In the previous post, we argued that the previous jurisprudence of the Supreme Court is unclear as to whether fraud is unarbitrable under Indian law, or whether the Indian Courts merely retain the discretion to not grant a stay under section 8 of the Arbitration Act 1996, although in principle, fraud is arbitrable in India. Although this point wasn’t considered in detail in World Sport, we argued that the distinction drawn by the Court between its power under section 8 and under section 45 worked only if it was of the view that fraud, in principle, is arbitrable under Indian law.
This arbitrability question was considered by the Bombay High Court more directly in HSBC v Avitel, in the context of the section 9 application in relation to arbitration proceedings in Singapore.
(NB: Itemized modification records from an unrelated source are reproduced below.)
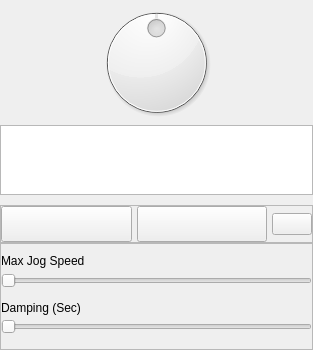
First picture: the form in Graffik/gui/film/JogControlManager/jogcontrolpanel.ui, repository DynamicPerception/Graffik_Legacy, before the edit.
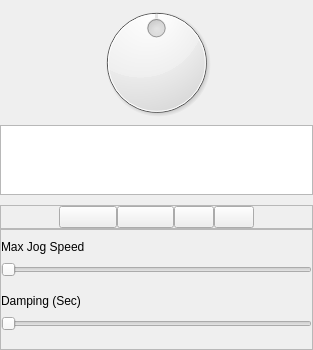
Second picture: the form after the edit. Custom widgets are drawn as their Qt base class.

Commit message: * Re-factored JogControlManager to make some damned sense and do its job without knowing about any UI elements * Added support for "elastic" dial in jog control manager (snaps back to zero speed if you let go of the mouse button) * Fixed bug that caused jogging to happen in a high resolution mode if jogging occurred after a movie was played with that track in a high resolution mode * Created new button set for jog control panel (needs more work still)

```diff
--- a/Graffik/gui/film/JogControlManager/jogcontrolpanel.ui
+++ b/Graffik/gui/film/JogControlManager/jogcontrolpanel.ui
@@ -13,7 +13,7 @@
   <property name="minimumSize">
    <size>
     <width>200</width>
-    <height>350</height>
+    <height>0</height>
    </size>
   </property>
   <property name="maximumSize">
@@ -210,7 +210,7 @@
        <property name="maximumSize">
         <size>
          <width>16777215</width>
-         <height>81</height>
+         <height>16777215</height>
         </size>
        </property>
        <property name="frameShape">
@@ -221,11 +221,24 @@
        </property>
        <layout class="QHBoxLayout" name="horizontalLayout">
         <property name="spacing">
-         <number>5</number>
+         <number>0</number>
         </property>
         <property name="margin">
          <number>0</number>
         </property>
+        <item>
+         <spacer name="horizontalSpacer_2">
+          <property name="orientation">
+           <enum>Qt::Horizontal</enum>
+          </property>
+          <property name="sizeHint" stdset="0">
+           <size>
+            <width>40</width>
+            <height>20</height>
+           </size>
+          </property>
+         </spacer>
+        </item>
         <item>
          <widget class="QPushButton" name="jogHomeButton">
           <property name="sizePolicy">
@@ -236,14 +249,14 @@
           </property>
           <property name="minimumSize">
            <size>
-            <width>100</width>
-            <height>25</height>
+            <width>0</width>
+            <height>0</height>
            </size>
           </property>
           <property name="maximumSize">
            <size>
-            <width>135</width>
-            <height>61</height>
+            <width>16777215</width>
+            <height>16777215</height>
            </size>
           </property>
           <property name="baseSize">
@@ -273,14 +286,14 @@
           </property>
           <property name="minimumSize">
            <size>
-            <width>100</width>
-            <height>25</height>
+            <width>0</width>
+            <height>0</height>
            </size>
           </property>
           <property name="maximumSize">
            <size>
-            <width>135</width>
-            <height>61</height>
+            <width>16777215</width>
+            <height>16777215</height>
            </size>
           </property>
           <property name="baseSize">
@@ -297,6 +310,16 @@
           </property>
          </widget>
         </item>
+        <item>
+         <widget class="StatefulButton" name="modeButton">
+          <property name="toolTip">
+           <string>Enable Elastic Dial</string>
+          </property>
+          <property name="text">
+           <string/>
+          </property>
+         </widget>
+        </item>
         <item>
          <widget class="QPushButton" name="stopButton">
           <property name="text">
@@ -304,6 +327,19 @@
           </property>
          </widget>
         </item>
+        <item>
+         <spacer name="horizontalSpacer">
+          <property name="orientation">
+           <enum>Qt::Horizontal</enum>
+          </property>
+          <property name="sizeHint" stdset="0">
+           <size>
+            <width>40</width>
+            <height>20</height>
+           </size>
+          </property>
+         </spacer>
+        </item>
        </layout>
       </widget>
      </item>
@@ -471,29 +507,13 @@
        <zorder>jogDampLabel</zorder>
       </widget>
      </item>
-     <item row="4" column="2" rowspan="2">
-      <spacer name="verticalSpacer_5">
-       <property name="orientation">
-        <enum>Qt::Vertical</enum>
-       </property>
-       <property name="sizeType">
-        <enum>QSizePolicy::Expanding</enum>
-       </property>
-       <property name="sizeHint" stdset="0">
-        <size>
-         <width>0</width>
-         <height>200</height>
-        </size>
-       </property>
-      </spacer>
-     </item>
      <item row="6" column="2">
       <spacer name="verticalSpacer_6">
        <property name="orientation">
         <enum>Qt::Vertical</enum>
        </property>
        <property name="sizeType">
-        <enum>QSizePolicy::Maximum</enum>
+        <enum>QSizePolicy::Expanding</enum>
        </property>
        <property name="sizeHint" stdset="0">
         <size>
@@ -524,6 +544,11 @@
   </layout>
  </widget>
  <customwidgets>
+  <customwidget>
+   <class>StatefulButton</class>
+   <extends>QPushButton</extends>
+   <header>core/Widgets/statefulbutton.h</header>
+  </customwidget>
   <customwidget>
    <class>SkinnedDial</class>
    <extends>QDial</extends>
```
Left out of the diff: 11 changed lines with no effect on the pictures. The commit also changes 21 other files.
The respondents opposed the application on the basis that, since fraud is not arbitrable under Indian law, the ultimate arbitration award would not be enforceable in India under section 48; and since section 9 allows interim relief to be granted only in aid of final relief, it cannot be granted in a case where the final award would unenforceable in India. On the facts of the case, the arbitral tribunal had held, and the Bombay High Court affirmed, that the law governing the arbitration was not Indian law, and therefore the question of the arbitrability of fraud under Indian law did not strictly fall to be decided. However, given the detailed arguments on the point by both sides, the High Court went on to consider the question obiter.
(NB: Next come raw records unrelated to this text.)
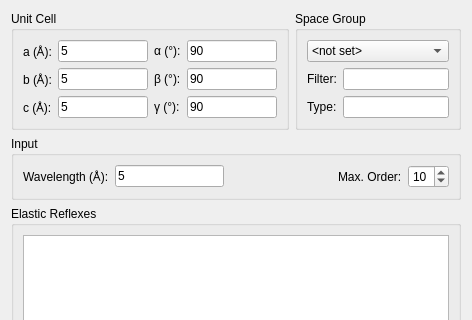
First picture: the form in ui/powder.ui, repository tweber-ill/frm_mirror-takin1, before the edit; both pictures show x 0 to 472 and y 0 to 320 of the 472 by 522 pixel window.
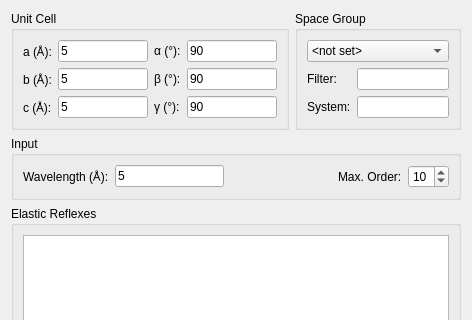
Second picture: the form after the edit.

Diff of the .ui file:
```diff
--- a/ui/powder.ui
+++ b/ui/powder.ui
@@ -172,7 +172,7 @@
          </sizepolicy>
         </property>
         <property name="text">
-         <string>Type:</string>
+         <string>System:</string>
         </property>
        </widget>
       </item>
```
On a close examination of the Supreme Court’s decision in N Radhakrishnan, the High Court concluded that fraud is arbitrable under Indian law. The Court observed:
the N.Radhakrishnan judgment cannot be read to imply that every allegation of fraud for malpractice being made, there can no longer be adjudication of such matters in an arbitration reference. N.Radhakrishnan has to be read to imply that an exception may be made to the general rule when it appears to court that a matter involving serious charges with heavy documentary and oral evidence may not be referred to arbitration notwithstanding the dispute being covered thereby.
In arriving at this conclusion, the Bombay High Court placed heavy reliance on the Calcutta High Court’s interpretation of N Radhakrishnan in Ram Kishan Mimani v Goverdhan Das Mimani. It concluded that the rationale underlying decisions like N Radhakrishnan is that the power of Indian courts under section 34 of the 1940 Act continues under section 8 of the 1996 Act and therefore, Indian courts may refuse to refer a matter to arbitration under section 8 ‘if satisfied that there is a sufficient reason why the matter should not be referred to arbitration’.
This decision is therefore a helpful clarification of the Indian position, and together with World Sport and Ram Kishan Mimani, undermines any interpretation of N Radhakrishnan which suggests that fraud is not arbitrable under Indian law. It does, however, leave unanswered the questions as to the statutory basis for the discretionary exercise of section 8, and the factors which an Indian court will consider in exercising this discretion.